**WORKING DATA:**

BEGIN

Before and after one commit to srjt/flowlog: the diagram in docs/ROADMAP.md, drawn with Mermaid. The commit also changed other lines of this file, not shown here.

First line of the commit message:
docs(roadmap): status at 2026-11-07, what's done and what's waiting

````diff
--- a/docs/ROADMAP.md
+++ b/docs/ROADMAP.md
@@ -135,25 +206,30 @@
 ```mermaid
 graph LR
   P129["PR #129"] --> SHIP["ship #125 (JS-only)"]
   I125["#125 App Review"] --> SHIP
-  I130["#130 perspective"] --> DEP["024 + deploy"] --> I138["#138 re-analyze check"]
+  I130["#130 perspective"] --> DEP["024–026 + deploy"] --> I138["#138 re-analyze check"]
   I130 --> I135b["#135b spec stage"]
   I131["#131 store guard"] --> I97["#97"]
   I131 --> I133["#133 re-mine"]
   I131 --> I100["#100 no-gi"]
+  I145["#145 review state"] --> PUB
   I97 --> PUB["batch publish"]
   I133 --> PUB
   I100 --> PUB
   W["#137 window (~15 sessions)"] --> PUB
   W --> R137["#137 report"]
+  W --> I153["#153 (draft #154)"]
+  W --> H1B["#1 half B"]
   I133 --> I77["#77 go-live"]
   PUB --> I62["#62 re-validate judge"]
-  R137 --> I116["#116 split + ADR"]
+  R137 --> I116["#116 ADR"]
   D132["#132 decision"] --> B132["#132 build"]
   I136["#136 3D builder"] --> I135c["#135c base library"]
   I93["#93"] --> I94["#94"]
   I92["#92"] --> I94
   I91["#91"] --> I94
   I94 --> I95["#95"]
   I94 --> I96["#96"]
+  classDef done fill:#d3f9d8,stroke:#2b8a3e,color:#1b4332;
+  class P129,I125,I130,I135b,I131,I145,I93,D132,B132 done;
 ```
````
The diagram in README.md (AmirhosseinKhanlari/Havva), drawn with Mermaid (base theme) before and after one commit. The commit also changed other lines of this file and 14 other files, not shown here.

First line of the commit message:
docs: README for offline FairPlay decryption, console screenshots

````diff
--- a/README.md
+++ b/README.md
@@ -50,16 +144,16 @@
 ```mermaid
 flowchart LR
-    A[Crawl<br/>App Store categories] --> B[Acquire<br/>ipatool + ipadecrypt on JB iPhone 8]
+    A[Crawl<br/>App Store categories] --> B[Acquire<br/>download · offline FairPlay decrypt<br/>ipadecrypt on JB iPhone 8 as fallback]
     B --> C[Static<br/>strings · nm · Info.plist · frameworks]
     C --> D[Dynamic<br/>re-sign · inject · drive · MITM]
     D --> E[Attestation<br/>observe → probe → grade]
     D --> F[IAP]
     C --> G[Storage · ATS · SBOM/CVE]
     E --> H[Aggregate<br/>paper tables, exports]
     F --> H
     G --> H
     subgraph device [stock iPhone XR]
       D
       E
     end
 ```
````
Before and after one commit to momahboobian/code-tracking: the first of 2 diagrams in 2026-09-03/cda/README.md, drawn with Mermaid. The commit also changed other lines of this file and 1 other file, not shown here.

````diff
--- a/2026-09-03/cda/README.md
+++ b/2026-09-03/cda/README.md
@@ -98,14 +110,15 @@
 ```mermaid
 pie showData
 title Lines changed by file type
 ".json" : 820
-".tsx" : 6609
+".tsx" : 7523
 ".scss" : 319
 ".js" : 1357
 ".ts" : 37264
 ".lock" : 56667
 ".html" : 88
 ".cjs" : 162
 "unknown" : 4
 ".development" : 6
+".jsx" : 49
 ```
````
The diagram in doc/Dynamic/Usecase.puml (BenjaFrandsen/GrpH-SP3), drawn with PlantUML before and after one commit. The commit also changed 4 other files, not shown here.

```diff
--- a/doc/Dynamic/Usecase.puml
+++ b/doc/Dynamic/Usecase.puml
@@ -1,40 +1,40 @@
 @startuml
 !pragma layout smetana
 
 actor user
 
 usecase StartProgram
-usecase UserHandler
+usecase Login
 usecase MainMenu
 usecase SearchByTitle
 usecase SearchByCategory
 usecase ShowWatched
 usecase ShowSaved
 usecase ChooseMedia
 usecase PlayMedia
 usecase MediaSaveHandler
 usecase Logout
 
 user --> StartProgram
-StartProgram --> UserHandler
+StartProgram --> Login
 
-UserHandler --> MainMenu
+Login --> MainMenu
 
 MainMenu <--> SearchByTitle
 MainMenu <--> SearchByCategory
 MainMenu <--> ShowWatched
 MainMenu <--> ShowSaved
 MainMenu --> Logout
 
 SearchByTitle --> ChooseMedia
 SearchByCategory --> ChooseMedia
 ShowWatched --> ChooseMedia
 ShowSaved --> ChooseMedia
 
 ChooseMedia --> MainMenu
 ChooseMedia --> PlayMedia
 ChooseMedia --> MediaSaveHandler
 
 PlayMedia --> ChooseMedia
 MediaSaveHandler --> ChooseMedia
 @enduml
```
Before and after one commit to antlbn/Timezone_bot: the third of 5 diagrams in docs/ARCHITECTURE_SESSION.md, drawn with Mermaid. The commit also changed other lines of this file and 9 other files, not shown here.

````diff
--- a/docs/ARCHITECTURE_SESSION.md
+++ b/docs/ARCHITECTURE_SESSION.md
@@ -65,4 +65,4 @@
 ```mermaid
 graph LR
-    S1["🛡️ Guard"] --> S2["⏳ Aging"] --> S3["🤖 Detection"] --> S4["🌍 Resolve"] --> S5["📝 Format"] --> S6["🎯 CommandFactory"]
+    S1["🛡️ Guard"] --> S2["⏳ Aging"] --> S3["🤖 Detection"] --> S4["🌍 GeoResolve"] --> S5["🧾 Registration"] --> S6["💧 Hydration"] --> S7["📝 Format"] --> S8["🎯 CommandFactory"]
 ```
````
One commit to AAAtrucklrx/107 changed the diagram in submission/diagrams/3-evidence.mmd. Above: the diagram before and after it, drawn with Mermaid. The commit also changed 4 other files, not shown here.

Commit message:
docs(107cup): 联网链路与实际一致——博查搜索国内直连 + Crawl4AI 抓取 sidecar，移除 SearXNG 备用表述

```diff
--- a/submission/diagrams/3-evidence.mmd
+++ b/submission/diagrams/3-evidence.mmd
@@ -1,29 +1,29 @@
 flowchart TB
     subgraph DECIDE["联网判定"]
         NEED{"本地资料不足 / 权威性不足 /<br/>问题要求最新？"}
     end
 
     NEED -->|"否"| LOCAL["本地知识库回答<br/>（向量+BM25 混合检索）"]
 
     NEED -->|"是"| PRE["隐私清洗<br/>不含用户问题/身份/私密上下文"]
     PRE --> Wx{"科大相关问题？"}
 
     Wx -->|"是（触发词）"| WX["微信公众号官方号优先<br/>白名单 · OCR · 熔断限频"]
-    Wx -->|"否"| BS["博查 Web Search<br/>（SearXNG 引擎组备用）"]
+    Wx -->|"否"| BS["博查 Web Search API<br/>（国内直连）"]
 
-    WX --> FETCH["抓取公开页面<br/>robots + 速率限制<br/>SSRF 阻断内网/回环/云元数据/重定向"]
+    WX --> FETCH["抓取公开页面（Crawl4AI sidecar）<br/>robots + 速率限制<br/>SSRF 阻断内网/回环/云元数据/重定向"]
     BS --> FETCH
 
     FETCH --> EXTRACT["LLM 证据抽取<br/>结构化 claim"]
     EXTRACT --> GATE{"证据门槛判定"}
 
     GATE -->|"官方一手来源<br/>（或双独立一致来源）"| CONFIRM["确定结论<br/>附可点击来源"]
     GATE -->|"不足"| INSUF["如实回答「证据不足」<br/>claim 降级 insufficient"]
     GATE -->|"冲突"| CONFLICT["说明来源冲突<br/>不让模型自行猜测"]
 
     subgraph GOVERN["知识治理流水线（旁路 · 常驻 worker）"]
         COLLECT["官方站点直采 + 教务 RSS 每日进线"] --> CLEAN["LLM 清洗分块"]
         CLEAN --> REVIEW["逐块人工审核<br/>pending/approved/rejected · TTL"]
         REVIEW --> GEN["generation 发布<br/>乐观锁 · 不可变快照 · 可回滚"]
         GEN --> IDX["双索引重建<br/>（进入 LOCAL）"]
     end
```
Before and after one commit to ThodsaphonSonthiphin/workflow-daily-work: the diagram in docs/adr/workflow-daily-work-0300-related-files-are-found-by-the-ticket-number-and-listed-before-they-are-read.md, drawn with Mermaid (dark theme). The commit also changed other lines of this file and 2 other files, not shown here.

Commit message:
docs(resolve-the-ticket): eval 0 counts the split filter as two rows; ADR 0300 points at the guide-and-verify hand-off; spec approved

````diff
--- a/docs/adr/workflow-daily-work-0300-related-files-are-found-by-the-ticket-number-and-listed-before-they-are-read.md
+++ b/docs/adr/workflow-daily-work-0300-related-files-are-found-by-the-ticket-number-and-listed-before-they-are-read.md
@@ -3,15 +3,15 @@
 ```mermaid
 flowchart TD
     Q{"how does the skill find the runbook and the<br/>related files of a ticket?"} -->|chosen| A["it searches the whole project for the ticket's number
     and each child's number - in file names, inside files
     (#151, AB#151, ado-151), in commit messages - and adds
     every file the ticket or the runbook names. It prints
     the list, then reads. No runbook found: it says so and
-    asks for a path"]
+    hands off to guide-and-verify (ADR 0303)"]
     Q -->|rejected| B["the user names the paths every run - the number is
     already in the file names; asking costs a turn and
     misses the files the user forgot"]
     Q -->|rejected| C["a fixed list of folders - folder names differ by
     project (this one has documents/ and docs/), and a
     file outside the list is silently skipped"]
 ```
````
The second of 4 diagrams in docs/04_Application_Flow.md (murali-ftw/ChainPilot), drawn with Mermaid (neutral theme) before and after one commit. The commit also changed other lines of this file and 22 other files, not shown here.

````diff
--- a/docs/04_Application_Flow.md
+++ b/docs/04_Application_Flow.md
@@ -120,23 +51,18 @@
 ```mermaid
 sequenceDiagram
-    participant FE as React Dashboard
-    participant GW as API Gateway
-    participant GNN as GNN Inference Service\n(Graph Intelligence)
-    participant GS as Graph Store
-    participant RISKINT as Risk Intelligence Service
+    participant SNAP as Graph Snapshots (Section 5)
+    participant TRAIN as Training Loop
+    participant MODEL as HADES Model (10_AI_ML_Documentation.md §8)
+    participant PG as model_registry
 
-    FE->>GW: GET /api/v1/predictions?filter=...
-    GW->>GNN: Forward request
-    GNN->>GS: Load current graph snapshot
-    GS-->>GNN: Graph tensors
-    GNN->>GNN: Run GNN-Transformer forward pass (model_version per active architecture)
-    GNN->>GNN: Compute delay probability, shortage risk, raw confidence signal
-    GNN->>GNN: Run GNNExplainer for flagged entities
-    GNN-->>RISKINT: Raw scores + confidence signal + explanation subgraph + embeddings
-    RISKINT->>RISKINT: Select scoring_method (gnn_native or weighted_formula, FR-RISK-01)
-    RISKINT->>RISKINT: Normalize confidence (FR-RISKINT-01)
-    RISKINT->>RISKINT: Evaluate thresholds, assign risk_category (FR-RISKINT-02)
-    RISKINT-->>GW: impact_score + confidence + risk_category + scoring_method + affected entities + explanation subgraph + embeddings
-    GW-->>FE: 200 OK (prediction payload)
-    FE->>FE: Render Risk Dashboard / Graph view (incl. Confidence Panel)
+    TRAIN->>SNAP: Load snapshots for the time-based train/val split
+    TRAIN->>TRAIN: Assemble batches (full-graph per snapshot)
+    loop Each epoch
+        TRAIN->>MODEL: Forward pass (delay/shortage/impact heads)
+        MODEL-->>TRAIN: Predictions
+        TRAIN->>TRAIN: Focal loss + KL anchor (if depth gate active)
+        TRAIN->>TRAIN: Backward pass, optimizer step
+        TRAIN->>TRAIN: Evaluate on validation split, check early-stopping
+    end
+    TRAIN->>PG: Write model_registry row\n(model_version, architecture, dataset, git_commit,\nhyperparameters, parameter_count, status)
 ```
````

END

**YOUR INSTRUCTIONS:** How many lines of the entries contain the string "subgraph"? Answer with a number and no other words.

**TASK RESPONSE:** 5